Version difference data:
Segment Open

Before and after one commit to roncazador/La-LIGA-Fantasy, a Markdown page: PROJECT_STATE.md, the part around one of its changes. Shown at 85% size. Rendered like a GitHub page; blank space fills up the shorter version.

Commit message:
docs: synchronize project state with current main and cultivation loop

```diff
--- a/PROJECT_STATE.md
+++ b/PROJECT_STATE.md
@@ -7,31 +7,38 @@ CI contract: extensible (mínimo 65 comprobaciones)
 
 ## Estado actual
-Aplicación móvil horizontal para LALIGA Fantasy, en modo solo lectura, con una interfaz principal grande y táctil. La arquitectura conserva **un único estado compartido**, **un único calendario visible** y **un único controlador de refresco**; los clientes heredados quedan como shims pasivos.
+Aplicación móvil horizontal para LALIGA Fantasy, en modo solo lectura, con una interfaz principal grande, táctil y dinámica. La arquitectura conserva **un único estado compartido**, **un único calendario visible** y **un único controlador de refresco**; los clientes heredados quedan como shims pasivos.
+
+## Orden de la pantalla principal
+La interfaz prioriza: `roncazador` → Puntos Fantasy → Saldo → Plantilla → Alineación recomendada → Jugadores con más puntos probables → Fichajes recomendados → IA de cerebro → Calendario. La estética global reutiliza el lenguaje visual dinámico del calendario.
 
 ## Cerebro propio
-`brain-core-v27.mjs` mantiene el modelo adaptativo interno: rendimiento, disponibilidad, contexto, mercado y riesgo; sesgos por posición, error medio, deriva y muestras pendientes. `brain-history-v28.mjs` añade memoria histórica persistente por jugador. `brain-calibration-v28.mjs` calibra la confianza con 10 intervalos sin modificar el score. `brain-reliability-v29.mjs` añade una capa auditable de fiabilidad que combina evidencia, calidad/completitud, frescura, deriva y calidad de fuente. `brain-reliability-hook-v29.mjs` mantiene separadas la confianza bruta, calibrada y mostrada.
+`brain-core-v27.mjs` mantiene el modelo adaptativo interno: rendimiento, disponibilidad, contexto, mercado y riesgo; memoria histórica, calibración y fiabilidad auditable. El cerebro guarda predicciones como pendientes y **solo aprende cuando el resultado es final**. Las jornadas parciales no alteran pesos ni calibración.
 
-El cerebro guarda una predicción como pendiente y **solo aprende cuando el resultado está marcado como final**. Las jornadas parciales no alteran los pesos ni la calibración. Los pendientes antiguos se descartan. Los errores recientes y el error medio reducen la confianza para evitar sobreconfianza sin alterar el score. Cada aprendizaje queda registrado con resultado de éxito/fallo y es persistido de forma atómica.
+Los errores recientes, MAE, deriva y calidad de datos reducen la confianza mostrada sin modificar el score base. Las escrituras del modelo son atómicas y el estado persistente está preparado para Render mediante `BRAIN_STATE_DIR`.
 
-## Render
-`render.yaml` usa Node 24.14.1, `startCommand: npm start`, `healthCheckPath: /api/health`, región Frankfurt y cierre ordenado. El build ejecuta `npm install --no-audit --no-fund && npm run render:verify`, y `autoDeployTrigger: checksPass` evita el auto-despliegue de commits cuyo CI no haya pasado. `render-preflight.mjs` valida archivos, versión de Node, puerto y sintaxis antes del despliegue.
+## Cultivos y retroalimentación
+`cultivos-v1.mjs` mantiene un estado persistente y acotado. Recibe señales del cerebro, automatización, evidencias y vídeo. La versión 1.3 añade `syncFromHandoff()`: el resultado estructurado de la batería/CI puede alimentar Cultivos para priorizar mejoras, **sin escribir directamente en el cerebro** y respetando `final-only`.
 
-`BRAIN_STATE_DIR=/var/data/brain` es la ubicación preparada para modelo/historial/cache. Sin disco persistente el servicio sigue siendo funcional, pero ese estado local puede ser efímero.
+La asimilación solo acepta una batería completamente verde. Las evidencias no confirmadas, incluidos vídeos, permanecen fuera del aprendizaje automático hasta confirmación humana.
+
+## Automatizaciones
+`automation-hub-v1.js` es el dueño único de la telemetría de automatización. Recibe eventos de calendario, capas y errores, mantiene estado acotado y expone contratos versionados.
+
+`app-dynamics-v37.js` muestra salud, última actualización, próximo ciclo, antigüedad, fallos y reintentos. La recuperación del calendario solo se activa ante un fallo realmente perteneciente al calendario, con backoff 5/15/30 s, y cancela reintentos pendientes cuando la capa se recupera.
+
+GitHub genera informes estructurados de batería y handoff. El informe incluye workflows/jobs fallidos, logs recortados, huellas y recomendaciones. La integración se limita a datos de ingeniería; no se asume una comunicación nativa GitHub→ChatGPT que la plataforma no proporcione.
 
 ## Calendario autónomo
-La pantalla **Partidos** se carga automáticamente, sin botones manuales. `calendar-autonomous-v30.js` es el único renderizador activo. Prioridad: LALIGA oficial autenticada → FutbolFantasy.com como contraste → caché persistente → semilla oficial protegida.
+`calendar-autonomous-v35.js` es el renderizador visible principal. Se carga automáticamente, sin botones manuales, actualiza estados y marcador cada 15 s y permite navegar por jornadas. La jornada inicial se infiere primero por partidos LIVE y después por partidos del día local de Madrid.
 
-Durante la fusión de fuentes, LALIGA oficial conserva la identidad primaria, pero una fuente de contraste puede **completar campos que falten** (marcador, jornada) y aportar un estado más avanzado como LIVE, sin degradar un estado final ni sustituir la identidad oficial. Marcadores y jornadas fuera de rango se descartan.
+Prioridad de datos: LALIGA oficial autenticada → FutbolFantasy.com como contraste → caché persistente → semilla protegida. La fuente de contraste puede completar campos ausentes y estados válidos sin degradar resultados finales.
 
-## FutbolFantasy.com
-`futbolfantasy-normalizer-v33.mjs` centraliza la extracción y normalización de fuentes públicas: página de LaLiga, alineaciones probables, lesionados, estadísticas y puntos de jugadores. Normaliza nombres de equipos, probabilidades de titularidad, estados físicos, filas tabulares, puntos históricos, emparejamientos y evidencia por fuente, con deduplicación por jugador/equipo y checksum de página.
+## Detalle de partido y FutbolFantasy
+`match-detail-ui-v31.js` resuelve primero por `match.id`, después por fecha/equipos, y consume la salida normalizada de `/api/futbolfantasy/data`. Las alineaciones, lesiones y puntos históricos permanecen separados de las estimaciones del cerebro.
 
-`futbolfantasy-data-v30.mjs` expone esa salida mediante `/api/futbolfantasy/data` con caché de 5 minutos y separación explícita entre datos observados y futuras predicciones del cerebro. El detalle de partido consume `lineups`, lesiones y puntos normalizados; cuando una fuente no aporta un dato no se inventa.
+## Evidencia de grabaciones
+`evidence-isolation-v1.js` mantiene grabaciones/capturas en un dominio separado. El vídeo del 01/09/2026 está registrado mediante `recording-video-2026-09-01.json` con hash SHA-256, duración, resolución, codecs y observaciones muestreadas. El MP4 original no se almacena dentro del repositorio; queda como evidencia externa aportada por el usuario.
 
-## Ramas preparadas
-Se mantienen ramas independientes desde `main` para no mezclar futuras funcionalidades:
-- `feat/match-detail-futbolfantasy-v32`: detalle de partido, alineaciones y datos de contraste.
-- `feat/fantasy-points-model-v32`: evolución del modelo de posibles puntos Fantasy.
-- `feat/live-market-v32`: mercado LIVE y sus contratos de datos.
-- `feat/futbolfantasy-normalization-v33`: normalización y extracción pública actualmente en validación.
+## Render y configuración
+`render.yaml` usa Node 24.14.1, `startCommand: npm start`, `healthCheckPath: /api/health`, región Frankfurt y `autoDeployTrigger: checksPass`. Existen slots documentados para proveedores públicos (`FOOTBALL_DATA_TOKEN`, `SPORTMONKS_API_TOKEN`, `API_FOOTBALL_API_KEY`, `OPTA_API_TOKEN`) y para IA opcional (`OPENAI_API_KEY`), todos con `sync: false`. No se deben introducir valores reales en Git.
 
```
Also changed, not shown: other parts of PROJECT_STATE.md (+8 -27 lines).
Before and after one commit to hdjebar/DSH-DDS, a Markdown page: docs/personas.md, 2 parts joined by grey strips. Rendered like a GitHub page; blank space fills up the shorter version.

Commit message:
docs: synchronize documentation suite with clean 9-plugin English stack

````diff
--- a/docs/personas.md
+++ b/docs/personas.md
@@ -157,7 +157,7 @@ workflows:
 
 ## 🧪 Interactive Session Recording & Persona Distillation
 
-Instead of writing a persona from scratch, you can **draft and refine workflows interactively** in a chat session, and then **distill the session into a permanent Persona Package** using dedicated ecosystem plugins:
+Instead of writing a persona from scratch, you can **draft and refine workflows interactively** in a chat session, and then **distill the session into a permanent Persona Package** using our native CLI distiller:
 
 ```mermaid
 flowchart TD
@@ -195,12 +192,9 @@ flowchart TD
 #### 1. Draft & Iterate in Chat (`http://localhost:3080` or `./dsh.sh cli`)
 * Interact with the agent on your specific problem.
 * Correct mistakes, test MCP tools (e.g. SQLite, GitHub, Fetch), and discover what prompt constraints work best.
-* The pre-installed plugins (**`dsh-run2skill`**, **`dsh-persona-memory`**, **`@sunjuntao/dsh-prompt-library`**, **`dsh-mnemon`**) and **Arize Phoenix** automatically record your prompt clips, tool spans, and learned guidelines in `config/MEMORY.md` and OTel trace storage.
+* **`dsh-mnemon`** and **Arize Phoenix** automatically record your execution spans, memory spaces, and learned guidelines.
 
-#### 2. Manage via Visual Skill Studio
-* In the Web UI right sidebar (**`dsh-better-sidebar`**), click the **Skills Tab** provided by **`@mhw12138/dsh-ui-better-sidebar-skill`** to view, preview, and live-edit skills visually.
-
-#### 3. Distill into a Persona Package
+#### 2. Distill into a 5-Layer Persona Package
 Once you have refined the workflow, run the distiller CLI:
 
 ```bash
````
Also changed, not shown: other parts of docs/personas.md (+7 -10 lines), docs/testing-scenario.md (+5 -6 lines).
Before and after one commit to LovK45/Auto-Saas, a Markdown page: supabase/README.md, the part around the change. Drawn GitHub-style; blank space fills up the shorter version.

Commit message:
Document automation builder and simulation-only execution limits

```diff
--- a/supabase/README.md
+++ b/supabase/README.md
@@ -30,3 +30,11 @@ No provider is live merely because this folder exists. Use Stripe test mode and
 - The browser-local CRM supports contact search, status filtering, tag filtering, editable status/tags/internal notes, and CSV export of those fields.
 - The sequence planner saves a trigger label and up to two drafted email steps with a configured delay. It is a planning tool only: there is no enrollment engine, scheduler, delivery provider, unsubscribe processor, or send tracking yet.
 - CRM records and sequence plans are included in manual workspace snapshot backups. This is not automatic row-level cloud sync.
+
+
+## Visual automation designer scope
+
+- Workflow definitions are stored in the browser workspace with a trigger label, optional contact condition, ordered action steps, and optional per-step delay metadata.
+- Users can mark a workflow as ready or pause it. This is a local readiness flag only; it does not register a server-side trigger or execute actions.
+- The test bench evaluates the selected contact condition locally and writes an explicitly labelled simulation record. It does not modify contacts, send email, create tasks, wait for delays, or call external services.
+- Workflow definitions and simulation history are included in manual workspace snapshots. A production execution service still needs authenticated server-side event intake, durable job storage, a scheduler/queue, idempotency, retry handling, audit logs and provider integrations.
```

Segment Closed

**Assignment:** An exact copy of the lines above, from the one containing "and learned guidelines." through the one containing "-#### 2. Manage via Visual Skill Studio", is the whole of the answer.

**Written answer:**
+* **`dsh-mnemon`** and **Arize Phoenix** automatically record your execution spans, memory spaces, and learned guidelines.
 
-#### 2. Manage via Visual Skill Studio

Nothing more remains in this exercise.